He continued on, blithely ignoring the looks of death Eregmorn was sending his way. “Aras, the dear romantic boy, thought you might be holding hands and chastely kissing—“ he reached over and pinched that elf’s cheek, earning himself a hearty swat for his trouble—“and Aglar suspected Lalaith would be huddled in a corner, sobbing, while you glared fiercely from the bed. Thalion, however, surprised us all with his randy suggestion that you would be half-undressed and in a mad clinch.” Lalaith turned to that estimable elf and saw him scanning both her and Rûmil for signs of hastily refastened clothing.

“I assure you, we are both fully attired,” Rûmil told the older elf with an amused glance. “What have you won, Brethil?”

Brethil’s jolly smile faded, and his expression turned to something quite close to a pout. “More lembas,” he said sulkily. “There is naught else to wager.”

“Perhaps that will teach you to place bets on the behaviour of others,” Lalaith said archly, merely raising a brow when he turned a sad face to her. “And now, it is late. Go you all to bed. I think Rûmil will be well enough to travel in two days.”

“Two days?” moaned a chorus of bored elves, including Rûmil himself. “But, meril nîn,” he protested, “I feel quite well enough to ride tomorrow.”

She turned a bland face to him as the others glanced at each other at his endearment. “You might be,” she conceded, her voice soft but with a thread of steel within, “But you will be even more so the day after.” It was said with a great finality, and he slumped back against his pillows. There would be no point in arguing, he knew.

Lalaith shuffled the others out and made to sit in the chair once more, where she had slept the previous nights, but Rûmil slid a grin toward her. “I think that, with our new understanding, you might prefer to share the bed with me?” he asked teasingly. “I promise not to damage your virtue.”
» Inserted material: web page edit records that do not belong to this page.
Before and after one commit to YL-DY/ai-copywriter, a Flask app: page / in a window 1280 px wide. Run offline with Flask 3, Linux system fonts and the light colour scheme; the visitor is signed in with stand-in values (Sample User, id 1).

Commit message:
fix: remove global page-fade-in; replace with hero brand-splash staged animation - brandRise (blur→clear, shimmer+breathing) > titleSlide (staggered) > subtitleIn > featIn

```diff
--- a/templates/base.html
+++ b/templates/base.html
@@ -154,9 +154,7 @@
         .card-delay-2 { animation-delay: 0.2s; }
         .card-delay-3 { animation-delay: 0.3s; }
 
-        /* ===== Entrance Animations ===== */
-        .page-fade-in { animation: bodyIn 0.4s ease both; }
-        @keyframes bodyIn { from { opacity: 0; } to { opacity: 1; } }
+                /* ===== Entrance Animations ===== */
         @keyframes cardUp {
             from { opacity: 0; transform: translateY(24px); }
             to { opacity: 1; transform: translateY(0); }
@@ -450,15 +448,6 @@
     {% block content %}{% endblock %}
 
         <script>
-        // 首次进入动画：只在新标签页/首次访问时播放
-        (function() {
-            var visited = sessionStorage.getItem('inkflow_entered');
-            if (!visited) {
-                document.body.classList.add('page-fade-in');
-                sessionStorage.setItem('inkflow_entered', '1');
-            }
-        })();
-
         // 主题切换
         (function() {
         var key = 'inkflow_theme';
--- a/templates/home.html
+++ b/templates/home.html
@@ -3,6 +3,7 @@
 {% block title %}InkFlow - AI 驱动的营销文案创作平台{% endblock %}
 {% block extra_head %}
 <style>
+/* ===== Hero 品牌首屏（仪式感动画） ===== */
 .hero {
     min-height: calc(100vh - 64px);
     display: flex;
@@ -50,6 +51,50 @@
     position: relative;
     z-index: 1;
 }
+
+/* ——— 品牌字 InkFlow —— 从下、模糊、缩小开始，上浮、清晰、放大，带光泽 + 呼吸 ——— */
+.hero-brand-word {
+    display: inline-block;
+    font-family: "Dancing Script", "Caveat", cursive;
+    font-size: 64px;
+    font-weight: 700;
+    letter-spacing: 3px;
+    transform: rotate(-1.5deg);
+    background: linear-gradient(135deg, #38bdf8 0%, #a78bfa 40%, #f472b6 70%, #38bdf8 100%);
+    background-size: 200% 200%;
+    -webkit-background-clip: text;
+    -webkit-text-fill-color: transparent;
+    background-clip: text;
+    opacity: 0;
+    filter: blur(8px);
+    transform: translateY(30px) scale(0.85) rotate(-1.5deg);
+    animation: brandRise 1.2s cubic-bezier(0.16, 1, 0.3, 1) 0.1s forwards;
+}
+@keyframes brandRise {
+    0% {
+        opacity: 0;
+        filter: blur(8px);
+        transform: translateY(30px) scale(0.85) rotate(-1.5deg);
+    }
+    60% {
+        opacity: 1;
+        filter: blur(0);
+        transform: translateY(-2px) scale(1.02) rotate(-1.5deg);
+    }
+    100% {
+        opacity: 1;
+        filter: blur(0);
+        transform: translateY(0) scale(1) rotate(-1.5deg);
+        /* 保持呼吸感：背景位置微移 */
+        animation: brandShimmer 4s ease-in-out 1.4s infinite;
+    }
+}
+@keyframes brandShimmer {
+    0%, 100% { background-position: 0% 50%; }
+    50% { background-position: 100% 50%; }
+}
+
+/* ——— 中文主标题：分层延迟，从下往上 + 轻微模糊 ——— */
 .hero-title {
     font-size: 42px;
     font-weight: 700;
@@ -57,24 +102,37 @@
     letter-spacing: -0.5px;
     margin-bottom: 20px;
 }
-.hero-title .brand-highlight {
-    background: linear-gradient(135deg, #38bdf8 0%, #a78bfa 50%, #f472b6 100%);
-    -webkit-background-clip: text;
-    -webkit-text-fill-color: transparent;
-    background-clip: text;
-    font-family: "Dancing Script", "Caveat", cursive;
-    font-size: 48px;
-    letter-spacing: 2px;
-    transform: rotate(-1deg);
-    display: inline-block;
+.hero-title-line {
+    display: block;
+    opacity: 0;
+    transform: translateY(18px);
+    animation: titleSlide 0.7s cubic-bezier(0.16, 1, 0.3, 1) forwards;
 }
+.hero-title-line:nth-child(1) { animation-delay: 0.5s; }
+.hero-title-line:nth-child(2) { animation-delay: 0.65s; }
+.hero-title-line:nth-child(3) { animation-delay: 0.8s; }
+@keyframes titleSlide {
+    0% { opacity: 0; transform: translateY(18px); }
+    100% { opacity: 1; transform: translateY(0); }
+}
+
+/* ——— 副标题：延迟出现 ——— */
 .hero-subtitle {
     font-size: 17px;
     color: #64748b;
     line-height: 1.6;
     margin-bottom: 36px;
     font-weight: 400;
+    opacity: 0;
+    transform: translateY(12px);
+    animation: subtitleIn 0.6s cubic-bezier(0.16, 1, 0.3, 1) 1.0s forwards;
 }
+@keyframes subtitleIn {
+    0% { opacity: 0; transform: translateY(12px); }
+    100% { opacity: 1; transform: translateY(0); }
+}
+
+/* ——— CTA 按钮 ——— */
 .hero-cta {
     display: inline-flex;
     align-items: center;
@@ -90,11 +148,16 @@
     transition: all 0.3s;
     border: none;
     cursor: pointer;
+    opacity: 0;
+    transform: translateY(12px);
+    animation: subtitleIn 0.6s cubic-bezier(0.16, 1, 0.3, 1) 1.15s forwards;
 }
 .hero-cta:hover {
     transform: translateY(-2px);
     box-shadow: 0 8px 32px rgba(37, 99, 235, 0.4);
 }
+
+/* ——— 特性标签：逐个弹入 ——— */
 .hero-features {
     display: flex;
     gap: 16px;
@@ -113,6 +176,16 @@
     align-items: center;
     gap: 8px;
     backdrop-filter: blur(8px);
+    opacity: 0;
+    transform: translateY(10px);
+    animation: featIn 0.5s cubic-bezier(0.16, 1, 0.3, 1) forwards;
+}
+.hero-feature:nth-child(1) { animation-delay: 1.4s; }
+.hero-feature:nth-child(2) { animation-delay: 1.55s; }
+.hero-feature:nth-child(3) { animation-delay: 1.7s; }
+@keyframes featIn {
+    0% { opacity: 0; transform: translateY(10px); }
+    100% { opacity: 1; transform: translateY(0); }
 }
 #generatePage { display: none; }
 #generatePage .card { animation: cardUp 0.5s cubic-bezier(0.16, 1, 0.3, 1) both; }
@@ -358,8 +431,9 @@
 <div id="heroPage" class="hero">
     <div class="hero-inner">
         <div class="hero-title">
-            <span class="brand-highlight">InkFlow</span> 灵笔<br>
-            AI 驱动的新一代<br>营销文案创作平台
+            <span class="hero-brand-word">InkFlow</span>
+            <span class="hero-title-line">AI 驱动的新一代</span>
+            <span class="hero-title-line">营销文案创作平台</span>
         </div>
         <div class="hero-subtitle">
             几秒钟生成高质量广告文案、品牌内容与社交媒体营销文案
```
She paused in the act of pulling her gown over her head and squinted through the messy curtain of hair falling over her face. “A pity,” she drawled. “I had hoped for a good ravishing this night.” Clad in her shift, she padded barefoot to the bed and slipped between the sheets.

“Was that a joke?” Rûmil asked, pulling her close and pressing her hand flat against the warm, smooth skin of his chest.

“Maybe,” she replied serenely, and kissed his shoulder before resting her head on it and closing her eyes. “I am very happy, Rûmil.”

“As am I, meril nîn. As am I.”


meril nîn = my rose